## Data extracts
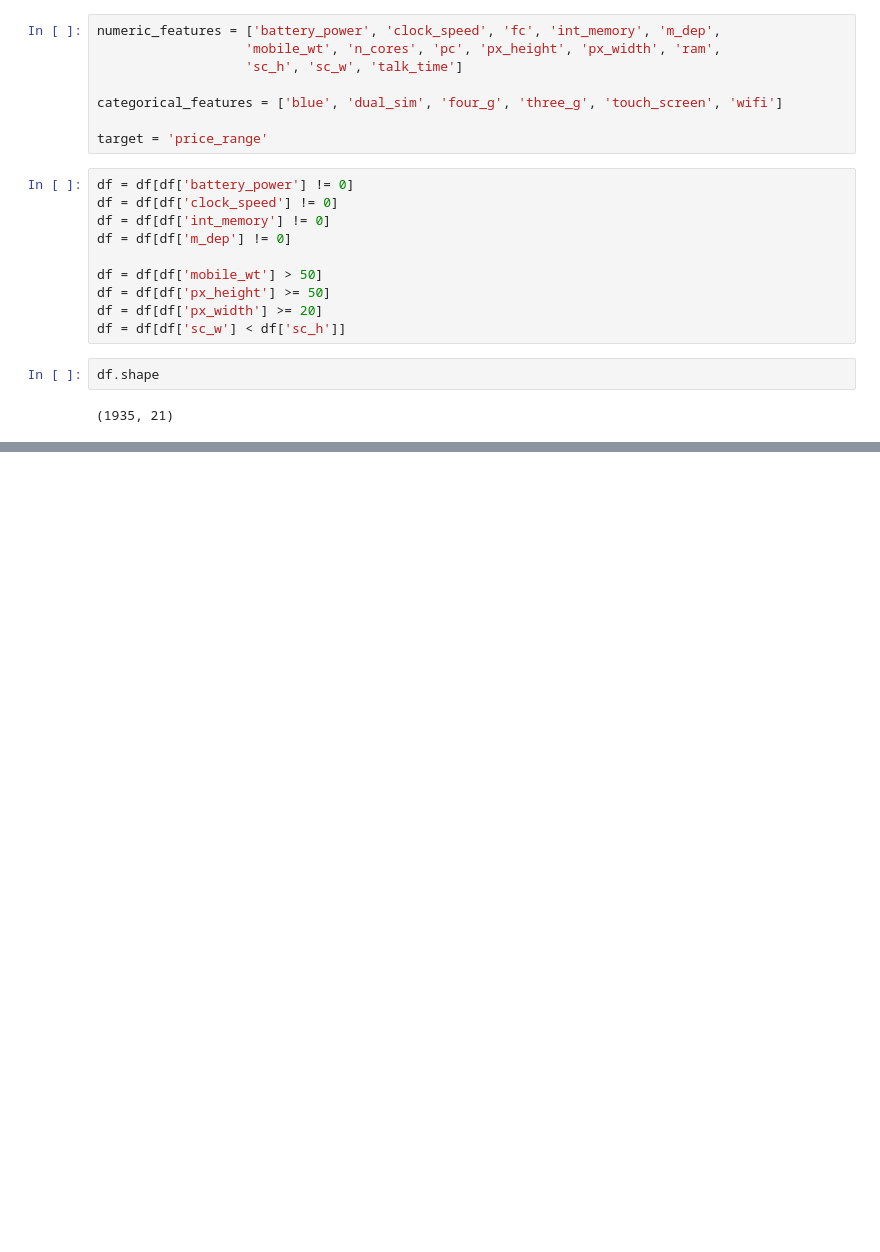
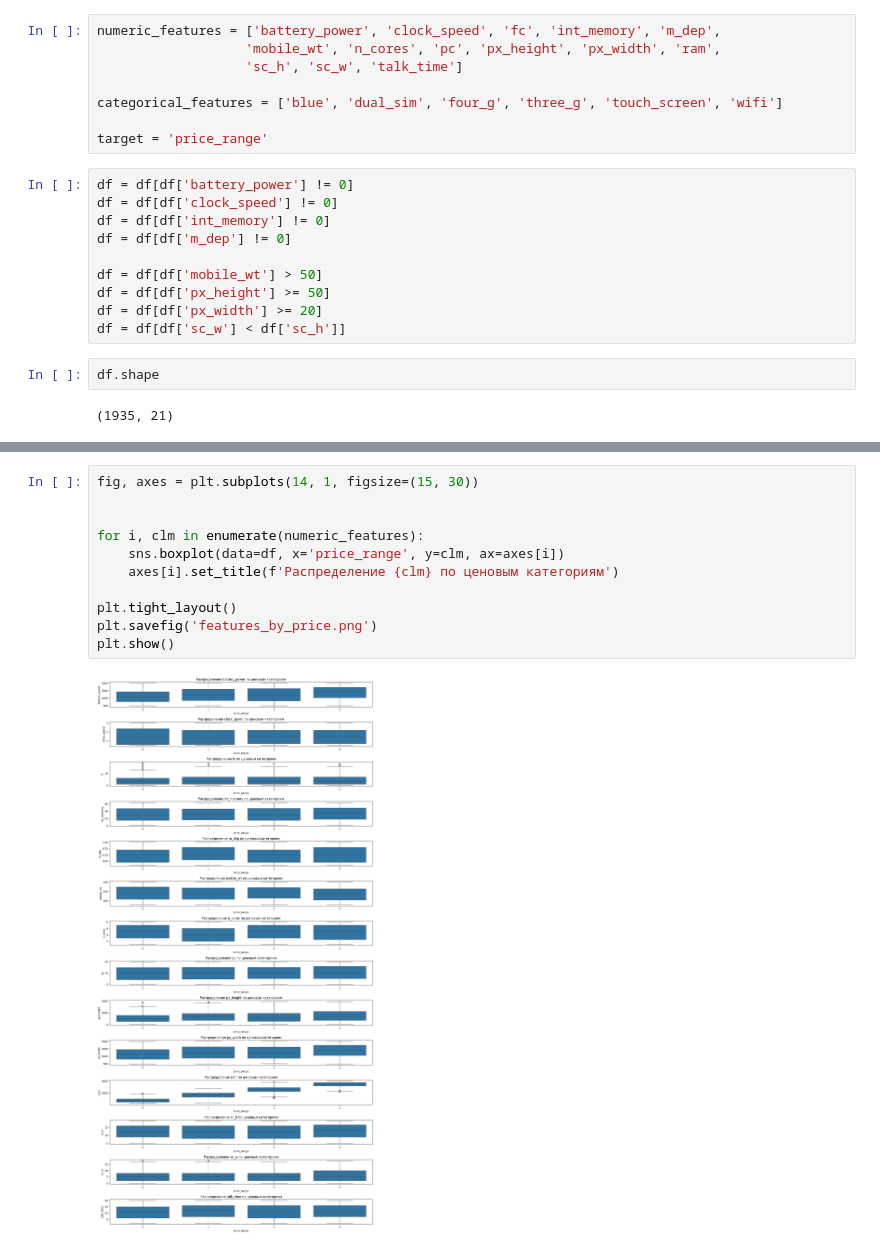
Before and after one commit to IvanovaVerA/iis, a Jupyter notebook: eda/eda.ipynb, the cells around one changed output, grey strips where cells are left out. Drawn from its saved outputs; the diff is of its cells as text; blank space fills up the shorter version.

```diff
--- a/eda/eda.ipynb
+++ b/eda/eda.ipynb
@@ -107,0 +125,13 @@ which can be installed using pip:
+# %%
+fig, axes = plt.subplots(14, 1, figsize=(15, 30))
+
+
+for i, clm in enumerate(numeric_features):
+    sns.boxplot(data=df, x='price_range', y=clm, ax=axes[i])
+    axes[i].set_title(f'Распределение {clm} по ценовым категориям')
+
+plt.tight_layout()
+plt.savefig('features_by_price.png')
+plt.show()
+# %% [output]
+[figure, added]
```
Also changed, not shown: parts of 6 cells of this notebook, 5 other files.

## Exercise objective
Quote the data exactly, leaving every image out of the copy.

## The answer
Before and after one commit to IvanovaVerA/iis, a Jupyter notebook: eda/eda.ipynb, the cells around one changed output, grey strips where cells are left out. Drawn from its saved outputs; the diff is of its cells as text; blank space fills up the shorter version.

```diff
--- a/eda/eda.ipynb
+++ b/eda/eda.ipynb
@@ -107,0 +125,13 @@ which can be installed using pip:
+# %%
+fig, axes = plt.subplots(14, 1, figsize=(15, 30))
+
+
+for i, clm in enumerate(numeric_features):
+    sns.boxplot(data=df, x='price_range', y=clm, ax=axes[i])
+    axes[i].set_title(f'Распределение {clm} по ценовым категориям')
+
+plt.tight_layout()
+plt.savefig('features_by_price.png')
+plt.show()
+# %% [output]
+[figure, added]
```
Also changed, not shown: parts of 6 cells of this notebook, 5 other files.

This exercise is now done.